NOT SOLD (BIDDING OVER)
0.00USD+ premiums, taxes, fees & shipping
WAS NOT SOLD, auction date was 2012 May 04 @ 18:00UTC-5 : EST/CDT

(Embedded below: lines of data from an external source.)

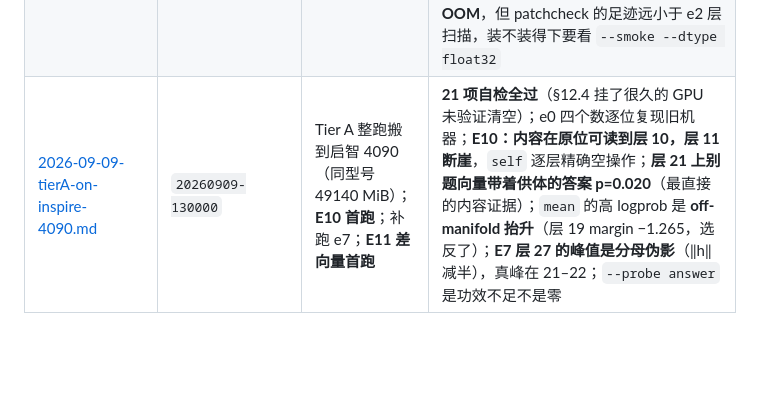
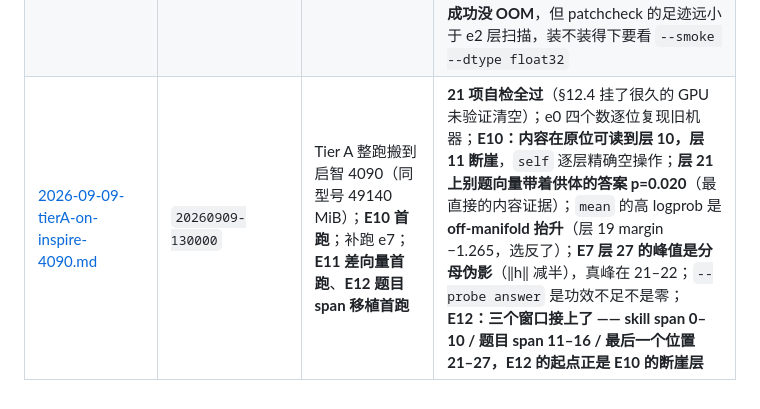
Before and after one commit to Vanius0525/SkillFlow, a Markdown page: whitebox/journal/README.md, the part around the change. Rendered like a GitHub page; blank space fills up the shorter version.

```diff
--- a/whitebox/journal/README.md
+++ b/whitebox/journal/README.md
@@ -36,4 +36,4 @@
 | [2026-09-03-e2-acc-verdict.md](2026-09-03-e2-acc-verdict.md) | `20260903-074552`（重读，非新跑） | 把 e2 采到却没打出来的准确率对照打出来，对 §12.3r (b) 的预注册判据 | **命中分支一**：filler 10/39 题贴着无文档基线 9/39，real 18/39 反超真放文档的 17/39 —— **准确率通道分得开内容和在场，logprob 通道分不开，两条都报**；**判据漏了一列**：别题向量在 acc 上恢复 75%(K=1)/87%(K=4)，而 logprob 上它是 −3.249、`report.py` 的判定读的正是那个比值所以一声没吭 —— 补丁带的是这份 skill 的**共享**状态，不到逐题粒度；mean 反过来（acc 贴地板、logprob +5.435 最高 = 离流形，抬概率没抬成 argmax）；**所有差值都是个位数题目，配对检验没跑**（`e2_acc.py` 已写好，本机断网） |
 | [2026-09-04-e2-acc-real.md](2026-09-04-e2-acc-real.md) | `20260903-074552`（重读） | `e2_acc.py` 第一次跑真数据：两条通道的逐层曲线 + 配对检验 + 分组 | **层 17–20 是前向被打坏的区间，acc 的 argmax 峰值(19)落在里面**，对照在那里一起虚高；**层 21（预先定死的 best_layer）上 real 同时分得开 filler(p=0.064/0.031) 和别题向量(p=0.049)**，别题向量 0.205 低于无文档基线 —— §12.3s 的「恢复 75%/87%、不到逐题粒度」**撤回**；**skill 修好的 13 题：filler 每一层 0.000，层 21 real 12/13、别题 4/13**；聚合 logprob 没用是**组间抵消**（fixed +5.33 / broken −11.12，加权 −0.80 = 层 19 的 −1.15）；`broken` 组 filler 0.800 > real 0.400 = 向量把 skill 的**损害**也复现了；K=4≈K=1，「一个位置装不下」排掉 |
 | [2026-09-04-tierb-patchcheck.md](2026-09-04-tierb-patchcheck.md) | `./tierb.sh --check` | 量 8B 的 bf16 误差，定 Tier B 的 dtype | **bf16 误差比 1.7B 小一个数量级**（最坏 0.0889 nats，均值 0.0111，对比 Tier A 的 0.5–2.5）—— 但**原因是这 8 题里 7 题 gold 就是 argmax**（`lp_yes` 全 0），是天花板问题的又一次现身，**这个数是下界，不适用于补丁把 gold 推进尾部之后**；bf16 下末层相对误差 **11.51%**、6d [BAD]，**fp32 下每层 0.00%、6d [OK]** —— 自证仍然只在 fp32 成立；**fp32 加载成功没 OOM**，但 patchcheck 的足迹远小于 e2 层扫描，装不装得下要看 `--smoke --dtype float32` |
-| [2026-09-09-tierA-on-inspire-4090.md](2026-09-09-tierA-on-inspire-4090.md) | `20260909-130000` | Tier A 整跑搬到启智 4090（同型号 49140 MiB）；**E10 首跑**；补跑 e7；**E11 差向量首跑** | **21 项自检全过**（§12.4 挂了很久的 GPU 未验证清空）；e0 四个数逐位复现旧机器；**E10：内容在原位可读到层 10，层 11 断崖**，`self` 逐层精确空操作；**层 21 上别题向量带着供体的答案 p=0.020**（最直接的内容证据）；`mean` 的高 logprob 是 **off-manifold 抬升**（层 19 margin −1.265，选反了）；**E7 层 27 的峰值是分母伪影**（‖h‖ 减半），真峰在 21–22；`--probe answer` 是功效不足不是零 |
+| [2026-09-09-tierA-on-inspire-4090.md](2026-09-09-tierA-on-inspire-4090.md) | `20260909-130000` | Tier A 整跑搬到启智 4090（同型号 49140 MiB）；**E10 首跑**；补跑 e7；**E11 差向量首跑**、**E12 题目 span 移植首跑** | **21 项自检全过**（§12.4 挂了很久的 GPU 未验证清空）；e0 四个数逐位复现旧机器；**E10：内容在原位可读到层 10，层 11 断崖**，`self` 逐层精确空操作；**层 21 上别题向量带着供体的答案 p=0.020**（最直接的内容证据）；`mean` 的高 logprob 是 **off-manifold 抬升**（层 19 margin −1.265，选反了）；**E7 层 27 的峰值是分母伪影**（‖h‖ 减半），真峰在 21–22；`--probe answer` 是功效不足不是零；**E12：三个窗口接上了 —— skill span 0–10 / 题目 span 11–16 / 最后一个位置 21–27，E12 的起点正是 E10 的断崖层** |
```
Also changed, not shown: whitebox/journal/2026-09-09-tierA-on-inspire-4090.md (+86 -0 lines).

As the world knows by now, McGwire eventually won the race and the coveted title with 70 home runs, while Sosa punished opposing pitchers with a "meager" 66 round-trippers. But this contest was much more than two men swinging for the fences. It was a national event. It wooed the indifferent as well as the world's sports fanatics. It captivated water-cooler conversations in the busy world of business. In America, where the stench of controversial high-powered politics had become the rule of the day, the McGwire-Sosa duel was like a breeze of cool fresh air. And while the Americans' emotions suffered their usual vacillations because of a rocky Wall Street or a terrorist's bombing abroad, they soared at the news of the latest assault on the home run record. In essence, pure unadulterated class ruled. No jerks here. There was none of the unprofessional, egotistical conduct we have learned to expect from the big names. McGwire and Sosa were two gentlemen with lofty goals hemmed in by unbelievable pressure. But where others have succumbed, they succeeded. They made the pressure cooker home run derby look like Little League in Taiwan as home run records fell daily like dominoes.Artist: Rick Rush * Title: "National Hero" * Medium: Lithograph printEdition: numbered in pencil, 953/1000Image Size: 11 3/4" x 18 3/4" * Overall Size: 16" x 20"Signature: in black sharpie, lower leftCertificate of Authenticity: Included * Condition: ExcellentBiography * Sports artist Rick Rush has accepted the challenge to fill the void in American art. His finger on America's pulse, Rick Sees what sports represent. At its best, sport art counteracts our knowledge of life's brevity and savors the intensity of a moment in motion. The essence of sports is a fleeting moment of intense exuberance - life at its exhilarating. His subjects and artistic style allow the viewer to experience the drama of his exhilarating brevity. Rick's sports arts represents twenty years and various periods of painting and print making, in which concept and technique balance to visually capture the essence of sports motion and the moment of exhilarating perfection. * Influenced by the 20th century philosopher Francis Schaeffer, Rick refined his notions of the inherent value and significance of man and his activities - i.e., sports. As man is valuable, so is what man does, and sports - perhaps more than other activities - remind us of life's best moments and its brevity in the same instance.